Around 11 AM on Wednesday I was happily informed I had the cover. The magazine opted for the simple image of the Empire State Building, lit in blue. Not my favorite choice because I would have preferred something more conceptual but who's complaining. I explored some background treatments. We discussed the notion of a "new dawn".

Art director Mouly thought a starker night time sky was necessary to bring out the blue of the buildings top floors. We eventually settled on a dark reddish background color.

The finished gouache painting. I wasn't sure if the colors worked and asked Francoise to do whatever she wanted color-wise to make this work.
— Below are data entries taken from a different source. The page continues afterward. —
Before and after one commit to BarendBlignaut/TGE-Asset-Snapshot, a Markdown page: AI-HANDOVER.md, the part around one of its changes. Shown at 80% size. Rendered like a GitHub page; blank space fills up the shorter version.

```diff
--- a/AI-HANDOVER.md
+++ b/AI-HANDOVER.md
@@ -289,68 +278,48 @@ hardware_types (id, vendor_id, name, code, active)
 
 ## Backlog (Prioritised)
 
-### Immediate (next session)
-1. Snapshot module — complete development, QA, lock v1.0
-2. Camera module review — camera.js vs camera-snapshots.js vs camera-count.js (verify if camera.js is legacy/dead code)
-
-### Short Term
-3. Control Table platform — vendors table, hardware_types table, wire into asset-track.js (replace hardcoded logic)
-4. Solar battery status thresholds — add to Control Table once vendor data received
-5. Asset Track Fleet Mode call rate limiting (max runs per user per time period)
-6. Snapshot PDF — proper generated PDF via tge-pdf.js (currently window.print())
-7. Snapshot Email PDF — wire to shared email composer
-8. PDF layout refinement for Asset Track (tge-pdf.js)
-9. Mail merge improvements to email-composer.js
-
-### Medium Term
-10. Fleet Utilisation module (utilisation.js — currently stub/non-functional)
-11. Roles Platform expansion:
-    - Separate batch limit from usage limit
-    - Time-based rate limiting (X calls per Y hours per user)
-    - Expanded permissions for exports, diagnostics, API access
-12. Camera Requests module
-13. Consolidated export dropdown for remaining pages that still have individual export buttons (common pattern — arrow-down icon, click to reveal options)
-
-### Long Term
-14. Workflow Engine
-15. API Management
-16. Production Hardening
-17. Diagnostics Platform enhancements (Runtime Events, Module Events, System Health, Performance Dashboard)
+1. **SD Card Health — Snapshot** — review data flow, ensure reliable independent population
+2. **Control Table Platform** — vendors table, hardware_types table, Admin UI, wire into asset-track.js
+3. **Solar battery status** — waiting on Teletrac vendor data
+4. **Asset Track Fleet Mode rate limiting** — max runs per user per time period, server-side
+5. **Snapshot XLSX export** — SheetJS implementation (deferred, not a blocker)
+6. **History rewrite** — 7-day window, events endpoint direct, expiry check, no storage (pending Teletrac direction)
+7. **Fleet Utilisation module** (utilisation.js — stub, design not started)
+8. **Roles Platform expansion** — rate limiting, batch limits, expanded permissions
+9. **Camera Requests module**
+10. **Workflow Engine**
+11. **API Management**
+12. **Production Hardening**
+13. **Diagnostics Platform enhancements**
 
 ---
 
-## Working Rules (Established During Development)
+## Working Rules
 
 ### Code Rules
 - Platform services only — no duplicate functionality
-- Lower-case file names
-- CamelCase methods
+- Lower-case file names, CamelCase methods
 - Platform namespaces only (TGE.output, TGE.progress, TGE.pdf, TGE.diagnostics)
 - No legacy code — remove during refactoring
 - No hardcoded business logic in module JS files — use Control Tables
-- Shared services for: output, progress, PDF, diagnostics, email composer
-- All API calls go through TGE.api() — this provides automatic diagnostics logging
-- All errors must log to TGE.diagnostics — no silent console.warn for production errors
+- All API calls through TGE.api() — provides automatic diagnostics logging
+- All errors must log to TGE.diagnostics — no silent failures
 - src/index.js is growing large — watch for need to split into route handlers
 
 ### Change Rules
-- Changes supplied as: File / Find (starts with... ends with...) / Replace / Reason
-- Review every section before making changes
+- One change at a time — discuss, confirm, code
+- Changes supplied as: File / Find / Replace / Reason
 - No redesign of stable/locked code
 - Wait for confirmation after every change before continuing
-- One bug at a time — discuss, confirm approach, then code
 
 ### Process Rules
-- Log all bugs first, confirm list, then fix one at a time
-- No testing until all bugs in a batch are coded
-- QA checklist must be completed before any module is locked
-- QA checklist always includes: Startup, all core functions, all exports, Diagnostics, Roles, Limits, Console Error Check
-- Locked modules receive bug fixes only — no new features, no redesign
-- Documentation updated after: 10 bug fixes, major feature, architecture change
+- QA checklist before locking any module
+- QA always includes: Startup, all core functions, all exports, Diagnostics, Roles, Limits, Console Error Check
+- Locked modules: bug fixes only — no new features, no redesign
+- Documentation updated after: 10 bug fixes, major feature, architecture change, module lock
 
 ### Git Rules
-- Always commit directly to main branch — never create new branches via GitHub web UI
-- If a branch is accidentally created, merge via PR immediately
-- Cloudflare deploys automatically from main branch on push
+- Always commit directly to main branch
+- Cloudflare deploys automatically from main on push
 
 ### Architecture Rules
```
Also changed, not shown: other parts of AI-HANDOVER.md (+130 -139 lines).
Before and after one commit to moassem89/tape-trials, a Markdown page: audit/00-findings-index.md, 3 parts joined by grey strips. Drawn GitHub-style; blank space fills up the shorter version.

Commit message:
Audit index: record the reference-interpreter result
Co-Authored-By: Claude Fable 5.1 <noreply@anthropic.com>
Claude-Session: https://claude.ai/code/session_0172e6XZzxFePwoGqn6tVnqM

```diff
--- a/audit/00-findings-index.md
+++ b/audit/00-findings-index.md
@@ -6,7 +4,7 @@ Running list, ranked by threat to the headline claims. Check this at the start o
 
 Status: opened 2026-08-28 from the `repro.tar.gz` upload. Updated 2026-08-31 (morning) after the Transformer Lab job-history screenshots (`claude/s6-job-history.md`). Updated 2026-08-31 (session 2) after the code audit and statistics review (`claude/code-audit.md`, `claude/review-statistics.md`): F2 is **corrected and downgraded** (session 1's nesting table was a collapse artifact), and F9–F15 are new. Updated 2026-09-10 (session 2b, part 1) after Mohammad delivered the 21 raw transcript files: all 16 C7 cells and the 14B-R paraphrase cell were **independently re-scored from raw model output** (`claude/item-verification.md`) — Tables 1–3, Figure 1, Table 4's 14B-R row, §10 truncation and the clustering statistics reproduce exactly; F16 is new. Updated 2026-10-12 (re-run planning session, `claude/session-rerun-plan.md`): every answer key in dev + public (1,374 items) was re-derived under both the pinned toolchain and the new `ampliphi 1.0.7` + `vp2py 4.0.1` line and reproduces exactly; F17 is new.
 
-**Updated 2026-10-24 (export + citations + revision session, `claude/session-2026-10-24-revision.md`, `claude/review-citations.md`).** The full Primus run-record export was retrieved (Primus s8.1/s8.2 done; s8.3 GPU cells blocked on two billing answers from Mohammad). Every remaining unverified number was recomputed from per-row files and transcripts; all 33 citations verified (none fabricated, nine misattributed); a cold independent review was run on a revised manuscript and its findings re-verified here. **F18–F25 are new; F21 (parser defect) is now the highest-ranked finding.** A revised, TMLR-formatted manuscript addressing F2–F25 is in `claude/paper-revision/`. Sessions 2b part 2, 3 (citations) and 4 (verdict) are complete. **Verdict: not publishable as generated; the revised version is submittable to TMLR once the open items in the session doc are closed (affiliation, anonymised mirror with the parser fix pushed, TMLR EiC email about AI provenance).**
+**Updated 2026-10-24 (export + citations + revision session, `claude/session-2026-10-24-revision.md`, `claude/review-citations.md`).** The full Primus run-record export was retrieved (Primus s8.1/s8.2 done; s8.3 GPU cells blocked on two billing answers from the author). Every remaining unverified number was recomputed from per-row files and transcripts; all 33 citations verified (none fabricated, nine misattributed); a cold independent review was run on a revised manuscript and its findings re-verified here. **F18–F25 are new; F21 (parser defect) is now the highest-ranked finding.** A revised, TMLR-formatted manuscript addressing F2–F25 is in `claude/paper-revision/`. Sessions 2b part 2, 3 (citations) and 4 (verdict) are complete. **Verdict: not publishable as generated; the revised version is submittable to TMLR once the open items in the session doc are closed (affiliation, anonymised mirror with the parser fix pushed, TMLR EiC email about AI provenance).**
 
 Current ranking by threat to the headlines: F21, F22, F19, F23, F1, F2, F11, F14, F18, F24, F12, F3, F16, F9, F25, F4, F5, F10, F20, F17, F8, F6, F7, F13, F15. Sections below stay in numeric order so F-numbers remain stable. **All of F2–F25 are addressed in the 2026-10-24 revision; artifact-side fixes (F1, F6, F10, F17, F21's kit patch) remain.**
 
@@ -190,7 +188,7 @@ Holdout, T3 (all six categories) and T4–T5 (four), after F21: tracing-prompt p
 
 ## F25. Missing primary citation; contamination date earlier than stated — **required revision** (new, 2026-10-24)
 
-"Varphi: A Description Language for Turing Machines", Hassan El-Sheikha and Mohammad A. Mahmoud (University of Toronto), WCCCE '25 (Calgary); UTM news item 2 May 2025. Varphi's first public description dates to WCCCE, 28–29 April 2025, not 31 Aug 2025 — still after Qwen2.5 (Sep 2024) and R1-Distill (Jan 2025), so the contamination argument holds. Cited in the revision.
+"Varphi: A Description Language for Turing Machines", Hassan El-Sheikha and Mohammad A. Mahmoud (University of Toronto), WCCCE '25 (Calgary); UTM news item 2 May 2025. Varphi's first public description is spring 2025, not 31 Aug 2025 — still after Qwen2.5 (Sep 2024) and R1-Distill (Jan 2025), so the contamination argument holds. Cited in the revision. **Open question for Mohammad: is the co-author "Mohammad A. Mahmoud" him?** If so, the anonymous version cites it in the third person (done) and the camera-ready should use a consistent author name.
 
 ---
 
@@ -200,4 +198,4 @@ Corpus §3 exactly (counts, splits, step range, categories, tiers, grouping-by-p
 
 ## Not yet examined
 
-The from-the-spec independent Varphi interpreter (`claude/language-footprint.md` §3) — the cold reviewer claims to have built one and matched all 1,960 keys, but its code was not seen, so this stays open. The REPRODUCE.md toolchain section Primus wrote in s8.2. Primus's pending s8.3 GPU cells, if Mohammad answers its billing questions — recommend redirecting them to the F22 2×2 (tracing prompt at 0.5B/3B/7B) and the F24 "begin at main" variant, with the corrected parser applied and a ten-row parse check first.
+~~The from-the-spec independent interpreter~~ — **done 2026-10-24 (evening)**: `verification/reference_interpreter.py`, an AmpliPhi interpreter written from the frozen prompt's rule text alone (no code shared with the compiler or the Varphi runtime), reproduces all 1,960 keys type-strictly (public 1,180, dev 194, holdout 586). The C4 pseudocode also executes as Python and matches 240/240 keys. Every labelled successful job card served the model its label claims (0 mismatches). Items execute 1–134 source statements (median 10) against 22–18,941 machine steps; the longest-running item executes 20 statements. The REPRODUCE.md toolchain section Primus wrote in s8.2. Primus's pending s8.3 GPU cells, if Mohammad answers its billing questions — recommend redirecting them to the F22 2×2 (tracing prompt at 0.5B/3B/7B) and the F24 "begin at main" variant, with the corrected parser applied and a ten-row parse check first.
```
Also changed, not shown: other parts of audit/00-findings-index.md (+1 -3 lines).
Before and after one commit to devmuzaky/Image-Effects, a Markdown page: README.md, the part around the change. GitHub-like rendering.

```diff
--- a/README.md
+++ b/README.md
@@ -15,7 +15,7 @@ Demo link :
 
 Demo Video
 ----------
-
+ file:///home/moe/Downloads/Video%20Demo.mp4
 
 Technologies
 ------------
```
The cover, out today. Francoise made the background blue, darkened some of the sky and straightened out my building, all for the better. Rhapsody in Blue.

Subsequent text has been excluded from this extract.